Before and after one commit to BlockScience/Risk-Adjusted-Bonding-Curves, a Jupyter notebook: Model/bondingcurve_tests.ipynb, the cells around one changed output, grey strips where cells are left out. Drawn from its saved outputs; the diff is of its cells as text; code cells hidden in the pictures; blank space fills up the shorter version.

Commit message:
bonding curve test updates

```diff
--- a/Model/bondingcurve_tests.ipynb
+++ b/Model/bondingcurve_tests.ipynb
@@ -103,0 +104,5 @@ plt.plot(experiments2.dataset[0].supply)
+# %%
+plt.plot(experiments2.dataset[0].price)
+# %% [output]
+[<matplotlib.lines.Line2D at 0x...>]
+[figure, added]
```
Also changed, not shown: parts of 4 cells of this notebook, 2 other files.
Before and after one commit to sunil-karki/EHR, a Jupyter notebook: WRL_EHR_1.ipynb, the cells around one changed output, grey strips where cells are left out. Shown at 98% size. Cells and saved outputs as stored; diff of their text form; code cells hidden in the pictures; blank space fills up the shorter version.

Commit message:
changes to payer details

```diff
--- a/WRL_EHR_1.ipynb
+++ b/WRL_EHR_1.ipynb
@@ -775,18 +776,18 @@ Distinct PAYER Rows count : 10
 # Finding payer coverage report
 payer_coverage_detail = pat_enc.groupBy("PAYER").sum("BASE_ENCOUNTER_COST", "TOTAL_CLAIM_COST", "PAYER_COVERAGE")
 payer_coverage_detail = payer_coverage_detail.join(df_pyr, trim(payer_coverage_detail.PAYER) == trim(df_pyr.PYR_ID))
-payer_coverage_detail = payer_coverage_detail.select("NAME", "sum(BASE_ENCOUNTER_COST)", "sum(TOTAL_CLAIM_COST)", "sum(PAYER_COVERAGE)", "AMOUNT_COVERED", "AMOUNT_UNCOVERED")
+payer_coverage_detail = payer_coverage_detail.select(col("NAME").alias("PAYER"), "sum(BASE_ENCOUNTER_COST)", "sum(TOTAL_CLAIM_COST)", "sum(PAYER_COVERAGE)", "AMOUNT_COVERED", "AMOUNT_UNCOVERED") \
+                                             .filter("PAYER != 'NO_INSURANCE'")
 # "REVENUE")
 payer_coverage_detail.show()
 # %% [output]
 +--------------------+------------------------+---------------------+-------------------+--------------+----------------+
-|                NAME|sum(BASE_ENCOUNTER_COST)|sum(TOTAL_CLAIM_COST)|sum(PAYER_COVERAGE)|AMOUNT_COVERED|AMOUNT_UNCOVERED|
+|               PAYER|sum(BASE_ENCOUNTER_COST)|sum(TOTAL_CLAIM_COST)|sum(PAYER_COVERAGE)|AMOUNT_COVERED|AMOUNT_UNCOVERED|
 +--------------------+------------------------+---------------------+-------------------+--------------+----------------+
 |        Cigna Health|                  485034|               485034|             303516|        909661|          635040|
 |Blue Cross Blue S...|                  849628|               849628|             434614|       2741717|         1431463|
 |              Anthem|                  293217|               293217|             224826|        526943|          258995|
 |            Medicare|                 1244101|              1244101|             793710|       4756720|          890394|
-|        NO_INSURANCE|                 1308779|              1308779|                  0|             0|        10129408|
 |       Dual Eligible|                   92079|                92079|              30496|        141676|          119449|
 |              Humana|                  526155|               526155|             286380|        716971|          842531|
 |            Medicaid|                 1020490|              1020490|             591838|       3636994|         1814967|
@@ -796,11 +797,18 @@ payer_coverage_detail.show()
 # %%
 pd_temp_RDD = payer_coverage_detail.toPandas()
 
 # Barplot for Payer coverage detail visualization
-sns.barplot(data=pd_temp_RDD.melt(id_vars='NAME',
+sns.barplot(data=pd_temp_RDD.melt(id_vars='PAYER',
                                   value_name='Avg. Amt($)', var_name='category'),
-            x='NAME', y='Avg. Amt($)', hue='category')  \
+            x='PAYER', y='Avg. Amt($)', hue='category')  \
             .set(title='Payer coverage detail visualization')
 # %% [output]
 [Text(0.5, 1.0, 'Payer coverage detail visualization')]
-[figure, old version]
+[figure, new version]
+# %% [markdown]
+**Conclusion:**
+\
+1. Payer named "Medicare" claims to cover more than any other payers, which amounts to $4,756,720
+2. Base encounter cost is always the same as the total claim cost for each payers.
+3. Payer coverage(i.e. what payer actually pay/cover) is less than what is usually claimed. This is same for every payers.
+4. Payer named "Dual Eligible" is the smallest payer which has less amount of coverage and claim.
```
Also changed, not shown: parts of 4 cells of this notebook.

EXERCISE PROMPT:
All of the entries are to be set down again without alteration.

WORKED SOLUTION:
Before and after one commit to BlockScience/Risk-Adjusted-Bonding-Curves, a Jupyter notebook: Model/bondingcurve_tests.ipynb, the cells around one changed output, grey strips where cells are left out. Drawn from its saved outputs; the diff is of its cells as text; code cells hidden in the pictures; blank space fills up the shorter version.

Commit message:
bonding curve test updates

```diff
--- a/Model/bondingcurve_tests.ipynb
+++ b/Model/bondingcurve_tests.ipynb
@@ -103,0 +104,5 @@ plt.plot(experiments2.dataset[0].supply)
+# %%
+plt.plot(experiments2.dataset[0].price)
+# %% [output]
+[<matplotlib.lines.Line2D at 0x...>]
+[figure, added]
```
Also changed, not shown: parts of 4 cells of this notebook, 2 other files.
Before and after one commit to sunil-karki/EHR, a Jupyter notebook: WRL_EHR_1.ipynb, the cells around one changed output, grey strips where cells are left out. Shown at 98% size. Cells and saved outputs as stored; diff of their text form; code cells hidden in the pictures; blank space fills up the shorter version.

Commit message:
changes to payer details

```diff
--- a/WRL_EHR_1.ipynb
+++ b/WRL_EHR_1.ipynb
@@ -775,18 +776,18 @@ Distinct PAYER Rows count : 10
 # Finding payer coverage report
 payer_coverage_detail = pat_enc.groupBy("PAYER").sum("BASE_ENCOUNTER_COST", "TOTAL_CLAIM_COST", "PAYER_COVERAGE")
 payer_coverage_detail = payer_coverage_detail.join(df_pyr, trim(payer_coverage_detail.PAYER) == trim(df_pyr.PYR_ID))
-payer_coverage_detail = payer_coverage_detail.select("NAME", "sum(BASE_ENCOUNTER_COST)", "sum(TOTAL_CLAIM_COST)", "sum(PAYER_COVERAGE)", "AMOUNT_COVERED", "AMOUNT_UNCOVERED")
+payer_coverage_detail = payer_coverage_detail.select(col("NAME").alias("PAYER"), "sum(BASE_ENCOUNTER_COST)", "sum(TOTAL_CLAIM_COST)", "sum(PAYER_COVERAGE)", "AMOUNT_COVERED", "AMOUNT_UNCOVERED") \
+                                             .filter("PAYER != 'NO_INSURANCE'")
 # "REVENUE")
 payer_coverage_detail.show()
 # %% [output]
 +--------------------+------------------------+---------------------+-------------------+--------------+----------------+
-|                NAME|sum(BASE_ENCOUNTER_COST)|sum(TOTAL_CLAIM_COST)|sum(PAYER_COVERAGE)|AMOUNT_COVERED|AMOUNT_UNCOVERED|
+|               PAYER|sum(BASE_ENCOUNTER_COST)|sum(TOTAL_CLAIM_COST)|sum(PAYER_COVERAGE)|AMOUNT_COVERED|AMOUNT_UNCOVERED|
 +--------------------+------------------------+---------------------+-------------------+--------------+----------------+
 |        Cigna Health|                  485034|               485034|             303516|        909661|          635040|
 |Blue Cross Blue S...|                  849628|               849628|             434614|       2741717|         1431463|
 |              Anthem|                  293217|               293217|             224826|        526943|          258995|
 |            Medicare|                 1244101|              1244101|             793710|       4756720|          890394|
-|        NO_INSURANCE|                 1308779|              1308779|                  0|             0|        10129408|
 |       Dual Eligible|                   92079|                92079|              30496|        141676|          119449|
 |              Humana|                  526155|               526155|             286380|        716971|          842531|
 |            Medicaid|                 1020490|              1020490|             591838|       3636994|         1814967|
@@ -796,11 +797,18 @@ payer_coverage_detail.show()
 # %%
 pd_temp_RDD = payer_coverage_detail.toPandas()
 
 # Barplot for Payer coverage detail visualization
-sns.barplot(data=pd_temp_RDD.melt(id_vars='NAME',
+sns.barplot(data=pd_temp_RDD.melt(id_vars='PAYER',
                                   value_name='Avg. Amt($)', var_name='category'),
-            x='NAME', y='Avg. Amt($)', hue='category')  \
+            x='PAYER', y='Avg. Amt($)', hue='category')  \
             .set(title='Payer coverage detail visualization')
 # %% [output]
 [Text(0.5, 1.0, 'Payer coverage detail visualization')]
-[figure, old version]
+[figure, new version]
+# %% [markdown]
+**Conclusion:**
+\
+1. Payer named "Medicare" claims to cover more than any other payers, which amounts to $4,756,720
+2. Base encounter cost is always the same as the total claim cost for each payers.
+3. Payer coverage(i.e. what payer actually pay/cover) is less than what is usually claimed. This is same for every payers.
+4. Payer named "Dual Eligible" is the smallest payer which has less amount of coverage and claim.
```
Also changed, not shown: parts of 4 cells of this notebook.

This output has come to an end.